Version difference data:
--- START ---

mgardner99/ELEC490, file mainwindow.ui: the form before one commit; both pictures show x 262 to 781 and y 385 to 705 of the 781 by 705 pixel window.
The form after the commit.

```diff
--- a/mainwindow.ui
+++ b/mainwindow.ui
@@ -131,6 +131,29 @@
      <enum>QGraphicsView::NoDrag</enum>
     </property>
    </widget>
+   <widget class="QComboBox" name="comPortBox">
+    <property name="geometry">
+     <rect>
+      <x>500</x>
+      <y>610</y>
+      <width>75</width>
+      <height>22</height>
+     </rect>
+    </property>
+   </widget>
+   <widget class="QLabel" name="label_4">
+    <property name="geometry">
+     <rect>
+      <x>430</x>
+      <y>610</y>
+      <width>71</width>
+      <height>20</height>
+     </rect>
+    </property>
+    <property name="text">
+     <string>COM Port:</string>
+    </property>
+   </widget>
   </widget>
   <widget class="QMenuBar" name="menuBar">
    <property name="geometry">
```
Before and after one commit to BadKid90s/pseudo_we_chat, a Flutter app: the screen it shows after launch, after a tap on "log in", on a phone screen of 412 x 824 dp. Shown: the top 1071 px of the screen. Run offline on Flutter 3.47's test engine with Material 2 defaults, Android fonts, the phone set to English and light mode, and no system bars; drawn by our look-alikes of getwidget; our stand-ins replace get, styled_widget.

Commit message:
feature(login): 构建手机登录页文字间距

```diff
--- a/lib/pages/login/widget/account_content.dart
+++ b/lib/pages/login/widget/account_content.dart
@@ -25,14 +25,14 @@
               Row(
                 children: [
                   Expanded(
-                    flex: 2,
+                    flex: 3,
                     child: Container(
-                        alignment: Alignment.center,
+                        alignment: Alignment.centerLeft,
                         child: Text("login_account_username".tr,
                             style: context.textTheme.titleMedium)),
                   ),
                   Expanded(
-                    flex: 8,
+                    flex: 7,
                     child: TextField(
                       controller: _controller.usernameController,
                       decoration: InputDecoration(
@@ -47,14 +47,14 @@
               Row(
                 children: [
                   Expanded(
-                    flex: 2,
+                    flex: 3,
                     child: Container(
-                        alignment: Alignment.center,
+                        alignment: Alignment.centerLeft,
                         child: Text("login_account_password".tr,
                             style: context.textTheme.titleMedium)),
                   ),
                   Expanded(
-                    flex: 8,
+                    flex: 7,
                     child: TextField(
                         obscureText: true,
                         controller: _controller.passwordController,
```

--- END ---

= Exercise requirements =
Whenever a line of the records holds the string "class", pick it out and copy it.

= Finished task =
+   <widget class="QComboBox" name="comPortBox">
+   <widget class="QLabel" name="label_4">
   <widget class="QMenuBar" name="menuBar">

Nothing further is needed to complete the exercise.